### [Directions]
Which lines of the data contain the string "は形式的に"? Copy every one of them.

### [Data supplied]
- Opening Delimiter -

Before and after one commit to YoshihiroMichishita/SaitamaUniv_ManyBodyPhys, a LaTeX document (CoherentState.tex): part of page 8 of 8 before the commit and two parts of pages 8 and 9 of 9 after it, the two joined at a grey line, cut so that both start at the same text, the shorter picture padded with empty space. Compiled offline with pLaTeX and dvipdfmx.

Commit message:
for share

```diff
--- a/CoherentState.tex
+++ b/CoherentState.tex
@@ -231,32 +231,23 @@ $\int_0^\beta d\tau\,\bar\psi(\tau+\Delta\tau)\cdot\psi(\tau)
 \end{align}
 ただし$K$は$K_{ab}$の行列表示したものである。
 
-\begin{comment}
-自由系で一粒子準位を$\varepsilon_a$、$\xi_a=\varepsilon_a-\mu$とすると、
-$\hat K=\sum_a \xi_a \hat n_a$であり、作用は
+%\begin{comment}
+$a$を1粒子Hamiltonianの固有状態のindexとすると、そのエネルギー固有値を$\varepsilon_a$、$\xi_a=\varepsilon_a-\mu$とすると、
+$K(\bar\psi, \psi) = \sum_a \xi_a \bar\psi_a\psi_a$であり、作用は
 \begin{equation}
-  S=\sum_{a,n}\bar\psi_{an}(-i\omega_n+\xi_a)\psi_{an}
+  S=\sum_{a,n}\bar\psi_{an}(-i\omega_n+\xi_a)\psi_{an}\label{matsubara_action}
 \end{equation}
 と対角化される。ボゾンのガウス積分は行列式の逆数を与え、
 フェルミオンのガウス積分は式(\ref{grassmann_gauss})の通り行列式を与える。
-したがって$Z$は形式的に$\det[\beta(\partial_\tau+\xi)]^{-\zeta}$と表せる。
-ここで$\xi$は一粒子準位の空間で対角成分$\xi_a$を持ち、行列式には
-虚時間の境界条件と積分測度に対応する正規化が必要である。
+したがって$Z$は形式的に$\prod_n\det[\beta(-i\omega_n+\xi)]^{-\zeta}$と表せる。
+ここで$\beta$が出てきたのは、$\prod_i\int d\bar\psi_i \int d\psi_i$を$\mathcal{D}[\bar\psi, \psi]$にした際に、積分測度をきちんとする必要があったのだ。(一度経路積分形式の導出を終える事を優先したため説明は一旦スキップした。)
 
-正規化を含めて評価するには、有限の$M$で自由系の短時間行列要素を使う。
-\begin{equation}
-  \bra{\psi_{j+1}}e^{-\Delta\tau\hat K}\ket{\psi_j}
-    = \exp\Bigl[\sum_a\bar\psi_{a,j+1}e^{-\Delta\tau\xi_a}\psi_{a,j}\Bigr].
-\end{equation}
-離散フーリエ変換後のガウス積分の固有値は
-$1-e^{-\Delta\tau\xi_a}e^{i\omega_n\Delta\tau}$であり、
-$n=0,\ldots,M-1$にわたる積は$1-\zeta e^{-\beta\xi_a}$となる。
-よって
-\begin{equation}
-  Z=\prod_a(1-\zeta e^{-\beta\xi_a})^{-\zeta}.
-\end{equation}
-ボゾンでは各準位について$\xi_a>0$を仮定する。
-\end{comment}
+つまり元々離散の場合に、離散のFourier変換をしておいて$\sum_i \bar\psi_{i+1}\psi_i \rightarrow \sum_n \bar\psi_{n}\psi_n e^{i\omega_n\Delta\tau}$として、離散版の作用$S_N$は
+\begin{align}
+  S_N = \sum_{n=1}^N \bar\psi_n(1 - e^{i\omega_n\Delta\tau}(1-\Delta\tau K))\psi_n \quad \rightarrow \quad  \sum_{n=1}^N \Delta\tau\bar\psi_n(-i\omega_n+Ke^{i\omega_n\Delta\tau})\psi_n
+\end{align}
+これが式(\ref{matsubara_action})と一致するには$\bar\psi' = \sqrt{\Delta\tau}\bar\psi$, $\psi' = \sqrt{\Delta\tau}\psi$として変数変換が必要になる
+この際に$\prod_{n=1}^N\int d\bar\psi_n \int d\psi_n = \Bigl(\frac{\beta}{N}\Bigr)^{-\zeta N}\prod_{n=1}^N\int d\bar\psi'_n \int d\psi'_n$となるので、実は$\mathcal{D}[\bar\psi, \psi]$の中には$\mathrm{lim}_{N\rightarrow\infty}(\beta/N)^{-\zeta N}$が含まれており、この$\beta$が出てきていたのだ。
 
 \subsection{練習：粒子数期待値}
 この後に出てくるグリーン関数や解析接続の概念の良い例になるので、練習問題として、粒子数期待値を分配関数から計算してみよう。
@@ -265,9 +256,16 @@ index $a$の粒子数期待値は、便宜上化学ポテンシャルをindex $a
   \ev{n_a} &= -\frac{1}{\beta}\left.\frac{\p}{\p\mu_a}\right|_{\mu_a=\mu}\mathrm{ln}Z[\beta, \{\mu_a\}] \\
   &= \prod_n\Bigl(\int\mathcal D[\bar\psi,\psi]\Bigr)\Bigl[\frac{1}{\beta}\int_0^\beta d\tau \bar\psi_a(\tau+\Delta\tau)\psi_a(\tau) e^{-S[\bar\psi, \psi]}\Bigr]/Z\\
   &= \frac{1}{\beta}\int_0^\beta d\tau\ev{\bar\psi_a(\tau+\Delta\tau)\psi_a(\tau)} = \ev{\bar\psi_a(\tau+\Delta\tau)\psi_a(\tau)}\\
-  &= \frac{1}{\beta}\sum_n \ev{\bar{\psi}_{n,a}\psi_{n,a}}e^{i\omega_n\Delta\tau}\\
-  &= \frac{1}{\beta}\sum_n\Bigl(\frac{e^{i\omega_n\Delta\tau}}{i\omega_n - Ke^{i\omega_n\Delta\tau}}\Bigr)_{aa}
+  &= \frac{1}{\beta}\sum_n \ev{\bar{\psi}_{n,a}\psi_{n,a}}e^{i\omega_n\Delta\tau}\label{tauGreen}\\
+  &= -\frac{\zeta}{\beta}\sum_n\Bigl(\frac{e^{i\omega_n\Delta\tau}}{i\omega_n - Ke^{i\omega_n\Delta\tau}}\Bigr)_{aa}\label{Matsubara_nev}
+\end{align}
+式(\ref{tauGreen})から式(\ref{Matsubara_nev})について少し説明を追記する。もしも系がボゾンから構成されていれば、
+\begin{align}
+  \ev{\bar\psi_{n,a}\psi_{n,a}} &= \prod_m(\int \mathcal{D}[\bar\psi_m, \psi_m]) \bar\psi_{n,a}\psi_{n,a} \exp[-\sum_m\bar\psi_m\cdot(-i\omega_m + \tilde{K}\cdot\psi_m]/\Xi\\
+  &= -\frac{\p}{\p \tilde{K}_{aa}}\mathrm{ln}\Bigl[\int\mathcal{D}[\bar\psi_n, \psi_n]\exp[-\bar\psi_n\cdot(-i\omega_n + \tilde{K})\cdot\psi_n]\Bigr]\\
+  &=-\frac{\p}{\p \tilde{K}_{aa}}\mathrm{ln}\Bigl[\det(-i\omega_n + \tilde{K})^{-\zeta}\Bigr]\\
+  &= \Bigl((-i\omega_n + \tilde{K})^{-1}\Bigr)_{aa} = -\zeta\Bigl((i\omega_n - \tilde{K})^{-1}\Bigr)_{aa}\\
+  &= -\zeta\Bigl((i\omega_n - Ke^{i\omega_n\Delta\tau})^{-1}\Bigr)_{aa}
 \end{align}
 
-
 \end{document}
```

- Closing Delimiter -

### [Exercise answer]
-したがって$Z$は形式的に$\det[\beta(\partial_\tau+\xi)]^{-\zeta}$と表せる。
+したがって$Z$は形式的に$\prod_n\det[\beta(-i\omega_n+\xi)]^{-\zeta}$と表せる。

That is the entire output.